No matter where prolific author, singer, and civil rights activist Maya Angelou was living at the time, she rented a hotel room just for writing and asked that all the art be taken off the walls to eliminate distractions. That was her process, one she used to pen autobiographies, poetry, essays, plays, movies, and television shows.
NBA champion Steph Curry’s 20-minute pregame ritual is a show unto itself. It’s also his process.
The process alone isn’t what leads to the result. If that were true, anyone could reach the heights of the greats just by staying in character, writing in a hotel room, or duplicating one pre-game ritual.
But for someone dedicated to their craft, the process sends a signal to their minds that it’s time to get to work. The actions they take may range from practical to superstitious, but the process acts like a switch that tells them, “Here we go—let’s get to work.”
Look at the things that you do well and consider the process. What do you do before, during, or even after that are uniquely yours, steps or practices or rituals that have become your routine and have proven to work for you? It’s important to both recognize and honor those techniques because that’s exactly how you leverage them repeatedly.

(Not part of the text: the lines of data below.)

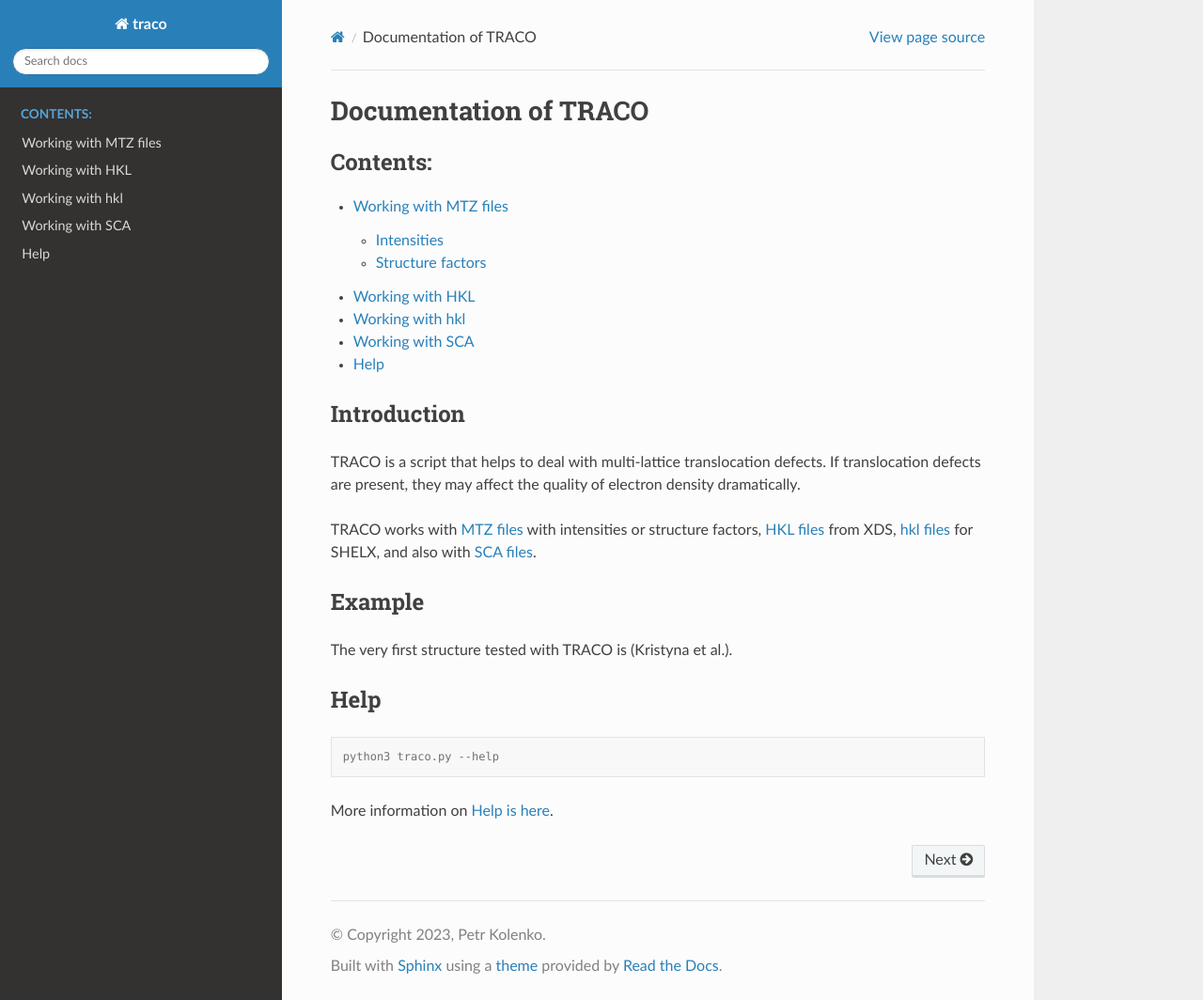
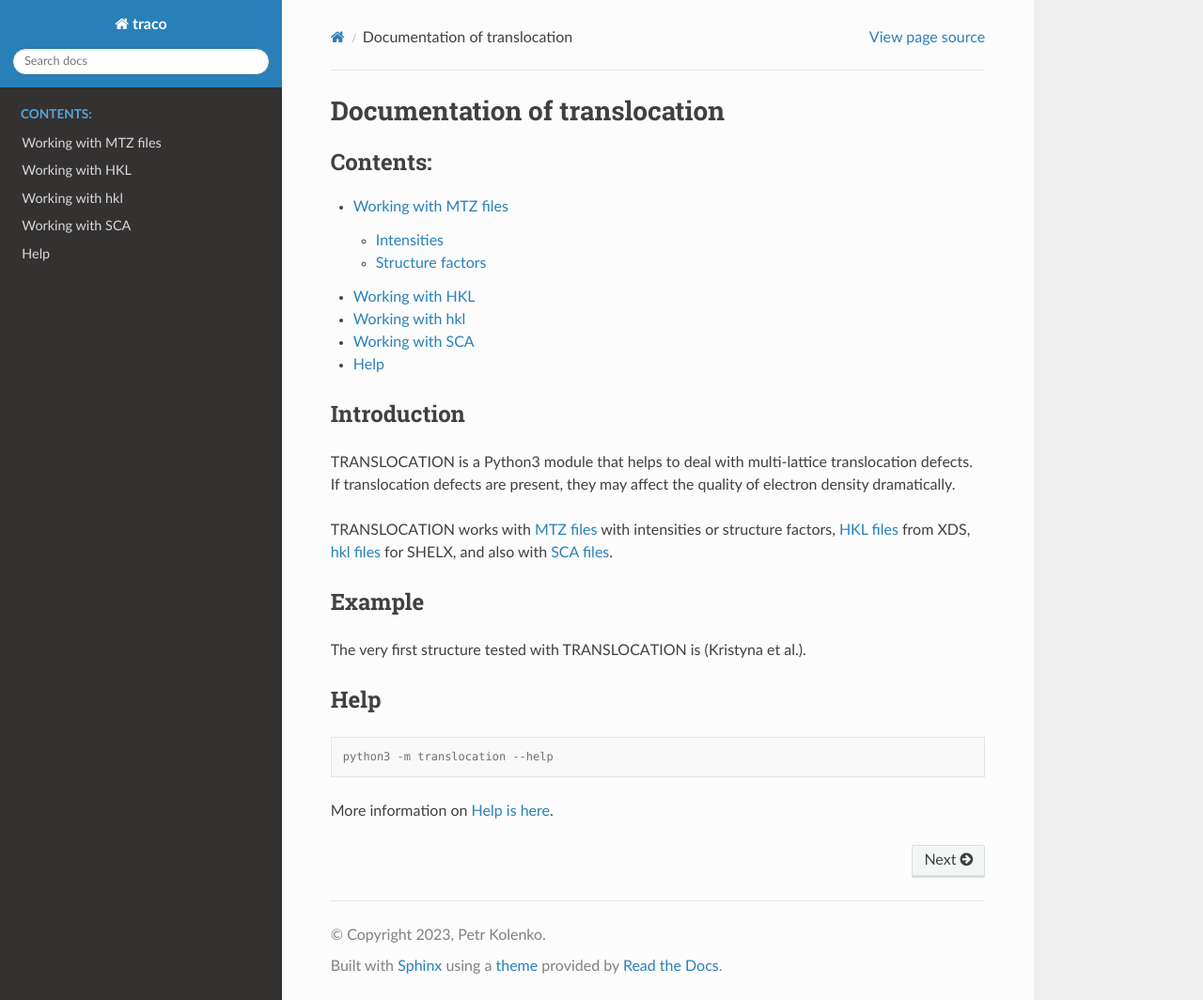
Before and after one commit to kolenpe1/translocation, a Sphinx documentation site: the page built from docs/source/index.rst, in a window 1280 px wide and 1064 px high. Shown: the whole window at 94% size. Built offline with Sphinx 7.4.7 and the Read the Docs theme 2.0.0, drawn with Linux system fonts in a browser that asks for light colours.

Commit message:
Documentation added

```diff
--- a/docs/source/help.rst
+++ b/docs/source/help.rst
@@ -7,13 +7,13 @@ Help
 
 .. code-block:: console
 
-   python3 traco.py --help
+   python3 -m translocation --help
 
    ####################################################
    # Correction for multi-lattice translocation defects
    ####################################################
 
-   usage: TRACO [-h] [-c CELL [CELL ...]] [--mtz_I MTZ_I] [--I_label I_LABEL] [--SIGI_label SIGI_LABEL] [--mtz_F MTZ_F] [--F_label F_LABEL]
+   usage: TRANSLOCATION [-h] [-c CELL [CELL ...]] [--mtz_I MTZ_I] [--I_label I_LABEL] [--SIGI_label SIGI_LABEL] [--mtz_F MTZ_F] [--F_label F_LABEL]
              [--SIGF_label SIGF_LABEL] [--hkl HKL] [--HKL HKL] [--sca SCA] [--sca_ignore SCA_IGNORE] [--k1 K1] [--fc1 FC1 [FC1 ...]]
              [--k2 K2] [--fc2 FC2 [FC2 ...]] [--k3 K3] [--fc3 FC3 [FC3 ...]] [--k4 K4] [--fc4 FC4 [FC4 ...]] [--k5 K5]
              [--fc5 FC5 [FC5 ...]] [--force] [-o OUTPUT_FILE]
--- a/docs/source/index.rst
+++ b/docs/source/index.rst
@@ -3,8 +3,8 @@
    You can adapt this file completely to your liking, but it should at least
    contain the root `toctree` directive.
 
-Documentation of TRACO
-======================
+Documentation of translocation
+==============================
 
 .. toctree::
    :maxdepth: 2
@@ -21,11 +21,11 @@ Introduction
 
 .. _intro:
 
-TRACO is a script that helps to deal with multi-lattice translocation
+TRANSLOCATION is a Python3 module that helps to deal with multi-lattice translocation
 defects. If translocation defects are present, they may affect the quality
 of electron density dramatically.
 
-TRACO works with :ref:`MTZ files <mtz>` with intensities or structure factors,
+TRANSLOCATION works with :ref:`MTZ files <mtz>` with intensities or structure factors,
 :ref:`HKL files <HKL>` from XDS, :ref:`hkl files <hkl>` for SHELX, and also
 with :ref:`SCA files <sca>`.
 
@@ -34,7 +34,7 @@ with :ref:`SCA files <sca>`.
 Example
 -------
 
-The very first structure tested with TRACO is (Kristyna et al.).
+The very first structure tested with TRANSLOCATION is (Kristyna et al.).
 
 
 
@@ -44,6 +44,6 @@ Help
 
 .. code-block:: console
 
-   python3 traco.py --help
+   python3 -m translocation --help
 
 More information on :ref:`Help is here <help>`.
--- a/docs/source/sca.rst
+++ b/docs/source/sca.rst
@@ -3,7 +3,7 @@ Working with SCA
 
 .. _sca:
 
-:ref:`TRACO <intro>` provides modification of intensities of *SCA* files. Various programs produce different headers of the *SCA* files. Therefore, **it is necessary to specify how many initial lines belong to the header**.
+:ref:`TRANSLOCATION <intro>` provides modification of intensities of *SCA* files. Various programs produce different headers of the *SCA* files. Therefore, **it is necessary to specify how many initial lines belong to the header**.
 
 The *original_file.sca* starts with following lines:
 
@@ -24,6 +24,6 @@ The first three lines is header information. They must be ommited (ignored) this
 
 .. code-block:: console
 
-   python3 traco.py -o new_file.sca --sca original_file.sca --sca_ignore 3 --k1 0.09 --fc1 0.4 0.3 0.0 --k2 0.13 --fc2 ...
+   python3 -m translocation -o new_file.sca --sca original_file.sca --sca_ignore 3 --k1 0.09 --fc1 0.4 0.3 0.0 --k2 0.13 --fc2 ...
 
 The *new_file.sca* contains corrected intensities that can be further processed with standard tools. **Please, archive the *original_file.sca* file!**
--- a/docs/source/shelx.rst
+++ b/docs/source/shelx.rst
@@ -9,6 +9,6 @@ Working with hkl
 
 .. code-block:: console
 
-   python3 traco.py -o new_file.hkl --hkl original_file.hkl --k1 0.09 --fc1 0.4 0.3 0.0 --k2 0.13 --fc2 ...
+   python3 -m translocation -o new_file.hkl --hkl original_file.hkl --k1 0.09 --fc1 0.4 0.3 0.0 --k2 0.13 --fc2 ...
 
 The *new_file.hkl* contains corrected structure factors only. **Please, archive the original_file.hkl!**
--- a/docs/source/xds.rst
+++ b/docs/source/xds.rst
@@ -3,13 +3,13 @@ Working with HKL
 
 .. _xds_files:
 
-:ref:`TRACO <intro>` provides modification of intensities of *XDS_ASCII.HKL* file from the `XDS <https://xds.mr.mpg.de/>`_.
+:ref:`TRANSLOCATION <intro>` provides modification of intensities of *XDS_ASCII.HKL* file from the `XDS <https://xds.mr.mpg.de/>`_.
 
 
 *Example:*
 
 .. code-block:: console
 
-   python3 traco.py -o new_file.HKL --HKL XDS_ASCII.HKL --k1 0.09 --fc1 0.4 0.3 0.0 --k2 0.13 --fc2 ...
+   python3 -m translocation -o new_file.HKL --HKL XDS_ASCII.HKL --k1 0.09 --fc1 0.4 0.3 0.0 --k2 0.13 --fc2 ...
 
 The *new_file.HKL* contains corrected intensities that can be further processed with standard tools like `AIMLESS <https://www.ccp4.ac.uk/html/aimless.html>`_ or any other software. **Please, archive the *XDS_ASCII.HKL* file!**
```
Also changed, not shown: docs/source/mtz.rst (+4 -4 lines).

And as you share with colleges the activities, pursuits, and interests that matter most to you, consider sharing your process, too. The fact that you have one at all says as much about your commitment to your craft as any awards or recognition do.